Working from the listing below, pick each line containing the word "scriptsize" and copy it.

Start of RECORDS PROVIDED

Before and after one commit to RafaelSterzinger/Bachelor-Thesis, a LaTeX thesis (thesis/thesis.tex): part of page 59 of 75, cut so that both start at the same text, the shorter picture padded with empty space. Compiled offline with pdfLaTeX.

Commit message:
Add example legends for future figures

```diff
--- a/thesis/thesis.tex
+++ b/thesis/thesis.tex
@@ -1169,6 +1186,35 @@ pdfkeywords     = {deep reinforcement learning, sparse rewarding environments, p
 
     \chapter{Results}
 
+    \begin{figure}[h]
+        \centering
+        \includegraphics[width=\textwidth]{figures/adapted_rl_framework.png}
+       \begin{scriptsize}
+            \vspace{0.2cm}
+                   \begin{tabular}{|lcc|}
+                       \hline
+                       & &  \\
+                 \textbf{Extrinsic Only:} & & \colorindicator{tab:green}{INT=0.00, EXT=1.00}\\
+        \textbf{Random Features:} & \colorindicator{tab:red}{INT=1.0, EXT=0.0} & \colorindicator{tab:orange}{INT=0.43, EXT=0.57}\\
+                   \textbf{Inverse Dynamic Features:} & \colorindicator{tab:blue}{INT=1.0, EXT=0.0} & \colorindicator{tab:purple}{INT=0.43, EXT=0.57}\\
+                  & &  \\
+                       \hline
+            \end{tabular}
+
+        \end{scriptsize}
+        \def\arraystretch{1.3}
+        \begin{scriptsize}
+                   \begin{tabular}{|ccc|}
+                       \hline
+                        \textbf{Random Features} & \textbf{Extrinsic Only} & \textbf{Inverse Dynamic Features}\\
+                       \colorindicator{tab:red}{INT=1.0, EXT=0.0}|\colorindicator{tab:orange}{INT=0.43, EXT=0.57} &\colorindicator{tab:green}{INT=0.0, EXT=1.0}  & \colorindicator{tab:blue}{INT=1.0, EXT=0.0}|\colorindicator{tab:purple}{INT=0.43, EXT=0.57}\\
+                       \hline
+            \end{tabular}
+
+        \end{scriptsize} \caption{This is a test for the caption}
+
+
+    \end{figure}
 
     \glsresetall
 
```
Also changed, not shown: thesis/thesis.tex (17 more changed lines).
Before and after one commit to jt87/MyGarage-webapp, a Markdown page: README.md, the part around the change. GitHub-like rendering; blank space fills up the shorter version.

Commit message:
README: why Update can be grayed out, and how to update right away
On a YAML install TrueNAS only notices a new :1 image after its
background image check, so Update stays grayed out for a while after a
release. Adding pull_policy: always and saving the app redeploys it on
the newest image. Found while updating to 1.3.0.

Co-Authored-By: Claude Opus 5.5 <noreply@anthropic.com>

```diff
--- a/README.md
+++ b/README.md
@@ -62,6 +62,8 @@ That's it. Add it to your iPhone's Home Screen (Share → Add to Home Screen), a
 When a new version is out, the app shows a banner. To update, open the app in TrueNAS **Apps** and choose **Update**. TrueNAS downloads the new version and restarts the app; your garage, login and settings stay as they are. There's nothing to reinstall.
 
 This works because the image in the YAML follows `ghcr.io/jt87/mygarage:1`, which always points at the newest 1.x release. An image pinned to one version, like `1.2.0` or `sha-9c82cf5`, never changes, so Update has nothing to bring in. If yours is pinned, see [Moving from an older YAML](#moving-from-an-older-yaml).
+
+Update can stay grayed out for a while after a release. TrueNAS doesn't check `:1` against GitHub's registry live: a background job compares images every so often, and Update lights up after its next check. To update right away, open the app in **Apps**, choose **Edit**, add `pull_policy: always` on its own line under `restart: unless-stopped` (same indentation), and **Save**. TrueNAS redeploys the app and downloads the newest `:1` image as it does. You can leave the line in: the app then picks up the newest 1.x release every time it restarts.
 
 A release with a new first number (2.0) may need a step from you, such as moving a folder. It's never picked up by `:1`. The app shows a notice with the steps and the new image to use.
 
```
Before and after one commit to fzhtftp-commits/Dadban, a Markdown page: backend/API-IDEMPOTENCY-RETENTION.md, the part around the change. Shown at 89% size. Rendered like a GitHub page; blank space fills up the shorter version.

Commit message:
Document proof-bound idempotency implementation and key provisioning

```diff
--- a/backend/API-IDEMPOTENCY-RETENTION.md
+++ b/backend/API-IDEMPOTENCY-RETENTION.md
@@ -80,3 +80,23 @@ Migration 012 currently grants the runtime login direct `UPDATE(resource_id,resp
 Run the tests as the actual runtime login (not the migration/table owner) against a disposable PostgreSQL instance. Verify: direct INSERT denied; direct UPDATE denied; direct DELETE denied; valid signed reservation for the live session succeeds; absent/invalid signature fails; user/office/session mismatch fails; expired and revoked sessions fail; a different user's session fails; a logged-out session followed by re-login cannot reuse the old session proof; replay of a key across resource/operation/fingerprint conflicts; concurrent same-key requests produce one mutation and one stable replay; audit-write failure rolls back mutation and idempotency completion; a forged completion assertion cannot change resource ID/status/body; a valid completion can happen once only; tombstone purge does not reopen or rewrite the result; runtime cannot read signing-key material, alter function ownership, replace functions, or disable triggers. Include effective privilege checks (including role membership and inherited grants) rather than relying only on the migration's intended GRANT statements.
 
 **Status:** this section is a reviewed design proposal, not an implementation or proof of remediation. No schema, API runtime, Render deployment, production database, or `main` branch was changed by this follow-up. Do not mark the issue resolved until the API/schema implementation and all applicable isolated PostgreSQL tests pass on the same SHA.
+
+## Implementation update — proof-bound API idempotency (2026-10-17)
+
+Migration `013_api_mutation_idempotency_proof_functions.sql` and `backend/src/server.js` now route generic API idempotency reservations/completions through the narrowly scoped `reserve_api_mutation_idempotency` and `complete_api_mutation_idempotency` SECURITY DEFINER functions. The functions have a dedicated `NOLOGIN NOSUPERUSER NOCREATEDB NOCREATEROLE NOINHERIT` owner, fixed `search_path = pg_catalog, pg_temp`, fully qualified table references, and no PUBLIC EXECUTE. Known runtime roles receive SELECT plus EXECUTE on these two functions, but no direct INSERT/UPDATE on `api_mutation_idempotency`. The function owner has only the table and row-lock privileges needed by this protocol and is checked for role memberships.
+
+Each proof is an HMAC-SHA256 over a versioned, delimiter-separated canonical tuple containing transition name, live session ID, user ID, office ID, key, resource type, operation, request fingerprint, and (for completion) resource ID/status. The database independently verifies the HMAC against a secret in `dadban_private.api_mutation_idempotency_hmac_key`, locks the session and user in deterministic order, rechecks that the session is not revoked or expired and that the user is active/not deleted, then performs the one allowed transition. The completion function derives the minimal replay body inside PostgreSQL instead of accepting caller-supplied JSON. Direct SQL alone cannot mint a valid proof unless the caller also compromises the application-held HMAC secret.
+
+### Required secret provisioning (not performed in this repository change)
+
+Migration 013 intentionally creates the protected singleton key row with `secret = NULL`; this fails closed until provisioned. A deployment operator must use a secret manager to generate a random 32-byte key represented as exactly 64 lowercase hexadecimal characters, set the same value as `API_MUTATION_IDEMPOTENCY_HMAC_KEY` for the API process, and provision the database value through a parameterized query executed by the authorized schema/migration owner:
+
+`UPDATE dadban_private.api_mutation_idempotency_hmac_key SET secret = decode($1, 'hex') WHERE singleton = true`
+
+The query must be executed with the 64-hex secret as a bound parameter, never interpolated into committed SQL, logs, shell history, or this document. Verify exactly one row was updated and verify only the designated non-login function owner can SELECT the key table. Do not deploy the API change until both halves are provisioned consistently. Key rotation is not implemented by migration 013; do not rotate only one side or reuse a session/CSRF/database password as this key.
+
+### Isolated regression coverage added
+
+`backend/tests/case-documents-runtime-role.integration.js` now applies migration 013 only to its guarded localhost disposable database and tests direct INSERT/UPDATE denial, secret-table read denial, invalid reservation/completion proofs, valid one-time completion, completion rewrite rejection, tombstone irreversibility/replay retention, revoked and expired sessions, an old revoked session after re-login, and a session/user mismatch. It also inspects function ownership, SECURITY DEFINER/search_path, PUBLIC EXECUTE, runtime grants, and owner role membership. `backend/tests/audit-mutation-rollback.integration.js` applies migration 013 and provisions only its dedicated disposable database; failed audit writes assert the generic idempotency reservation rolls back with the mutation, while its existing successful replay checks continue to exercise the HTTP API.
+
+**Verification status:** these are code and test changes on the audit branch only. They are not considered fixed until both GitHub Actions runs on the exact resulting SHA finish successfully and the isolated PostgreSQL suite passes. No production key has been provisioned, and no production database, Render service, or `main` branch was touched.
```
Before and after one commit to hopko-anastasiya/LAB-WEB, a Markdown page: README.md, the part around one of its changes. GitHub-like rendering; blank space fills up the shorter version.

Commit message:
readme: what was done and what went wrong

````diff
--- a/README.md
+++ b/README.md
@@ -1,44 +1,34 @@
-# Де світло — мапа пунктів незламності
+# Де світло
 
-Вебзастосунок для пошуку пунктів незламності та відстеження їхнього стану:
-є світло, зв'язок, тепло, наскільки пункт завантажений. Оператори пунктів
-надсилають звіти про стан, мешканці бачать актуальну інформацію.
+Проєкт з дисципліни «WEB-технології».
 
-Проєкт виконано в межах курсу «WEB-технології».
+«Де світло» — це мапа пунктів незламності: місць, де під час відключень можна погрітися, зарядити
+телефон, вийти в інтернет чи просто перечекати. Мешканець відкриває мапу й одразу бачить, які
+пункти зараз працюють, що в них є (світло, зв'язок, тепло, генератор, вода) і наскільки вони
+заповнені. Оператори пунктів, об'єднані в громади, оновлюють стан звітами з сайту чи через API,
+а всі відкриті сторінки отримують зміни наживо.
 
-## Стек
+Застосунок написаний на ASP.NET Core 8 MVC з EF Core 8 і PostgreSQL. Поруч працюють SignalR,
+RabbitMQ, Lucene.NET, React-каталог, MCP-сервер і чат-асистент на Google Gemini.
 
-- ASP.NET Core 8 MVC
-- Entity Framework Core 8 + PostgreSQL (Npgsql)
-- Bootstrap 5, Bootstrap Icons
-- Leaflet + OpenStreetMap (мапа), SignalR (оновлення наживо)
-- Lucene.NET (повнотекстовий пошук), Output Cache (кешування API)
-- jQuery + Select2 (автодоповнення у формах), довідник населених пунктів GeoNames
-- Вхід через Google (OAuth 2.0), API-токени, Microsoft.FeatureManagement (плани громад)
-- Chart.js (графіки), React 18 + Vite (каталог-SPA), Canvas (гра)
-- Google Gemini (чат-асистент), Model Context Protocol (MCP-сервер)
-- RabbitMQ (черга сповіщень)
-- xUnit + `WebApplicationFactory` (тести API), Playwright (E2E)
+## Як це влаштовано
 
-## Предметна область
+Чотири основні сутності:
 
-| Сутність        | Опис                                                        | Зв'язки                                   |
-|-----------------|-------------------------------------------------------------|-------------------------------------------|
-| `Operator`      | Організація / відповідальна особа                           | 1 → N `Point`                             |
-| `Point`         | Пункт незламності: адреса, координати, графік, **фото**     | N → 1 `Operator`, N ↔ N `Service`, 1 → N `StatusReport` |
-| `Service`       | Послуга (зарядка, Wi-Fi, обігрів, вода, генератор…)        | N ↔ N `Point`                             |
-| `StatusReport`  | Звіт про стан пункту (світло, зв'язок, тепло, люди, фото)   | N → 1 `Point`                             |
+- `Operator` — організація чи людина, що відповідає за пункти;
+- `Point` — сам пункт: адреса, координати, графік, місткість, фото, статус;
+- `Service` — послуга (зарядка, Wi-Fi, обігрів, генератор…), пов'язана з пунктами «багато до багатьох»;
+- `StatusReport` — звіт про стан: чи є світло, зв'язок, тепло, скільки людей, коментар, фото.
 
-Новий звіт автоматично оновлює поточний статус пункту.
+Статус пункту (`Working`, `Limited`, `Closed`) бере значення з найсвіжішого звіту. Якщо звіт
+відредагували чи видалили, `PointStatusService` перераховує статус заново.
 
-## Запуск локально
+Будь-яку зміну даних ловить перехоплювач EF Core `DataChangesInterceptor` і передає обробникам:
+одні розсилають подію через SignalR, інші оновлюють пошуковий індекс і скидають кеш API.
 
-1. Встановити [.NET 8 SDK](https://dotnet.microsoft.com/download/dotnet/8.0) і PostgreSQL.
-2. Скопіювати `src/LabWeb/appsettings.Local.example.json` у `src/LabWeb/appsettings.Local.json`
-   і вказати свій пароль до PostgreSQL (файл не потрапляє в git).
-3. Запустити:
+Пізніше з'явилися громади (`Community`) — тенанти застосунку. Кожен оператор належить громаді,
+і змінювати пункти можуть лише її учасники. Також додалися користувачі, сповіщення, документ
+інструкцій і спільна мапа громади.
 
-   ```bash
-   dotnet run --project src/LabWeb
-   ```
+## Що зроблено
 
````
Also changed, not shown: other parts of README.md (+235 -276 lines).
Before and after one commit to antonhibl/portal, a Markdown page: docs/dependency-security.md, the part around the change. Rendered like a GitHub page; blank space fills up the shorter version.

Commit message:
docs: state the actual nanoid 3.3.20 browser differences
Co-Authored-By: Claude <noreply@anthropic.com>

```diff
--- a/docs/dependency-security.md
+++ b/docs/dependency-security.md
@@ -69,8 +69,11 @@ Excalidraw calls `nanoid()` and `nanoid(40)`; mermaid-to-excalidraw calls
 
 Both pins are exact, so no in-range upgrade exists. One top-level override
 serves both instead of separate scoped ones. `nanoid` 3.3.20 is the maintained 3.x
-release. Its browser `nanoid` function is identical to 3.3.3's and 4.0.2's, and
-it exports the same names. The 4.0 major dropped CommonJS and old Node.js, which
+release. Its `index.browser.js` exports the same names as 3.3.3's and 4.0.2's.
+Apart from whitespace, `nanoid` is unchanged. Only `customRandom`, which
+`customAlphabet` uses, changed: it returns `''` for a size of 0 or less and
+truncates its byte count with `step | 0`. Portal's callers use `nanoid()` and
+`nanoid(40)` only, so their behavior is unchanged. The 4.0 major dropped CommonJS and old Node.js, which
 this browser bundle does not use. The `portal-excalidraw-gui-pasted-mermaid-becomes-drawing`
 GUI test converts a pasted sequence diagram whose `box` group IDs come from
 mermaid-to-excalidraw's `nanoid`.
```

End of RECORDS PROVIDED

**YOUR SOLUTION**:
+       \begin{scriptsize}
+        \end{scriptsize}
+        \begin{scriptsize}
+        \end{scriptsize} \caption{This is a test for the caption}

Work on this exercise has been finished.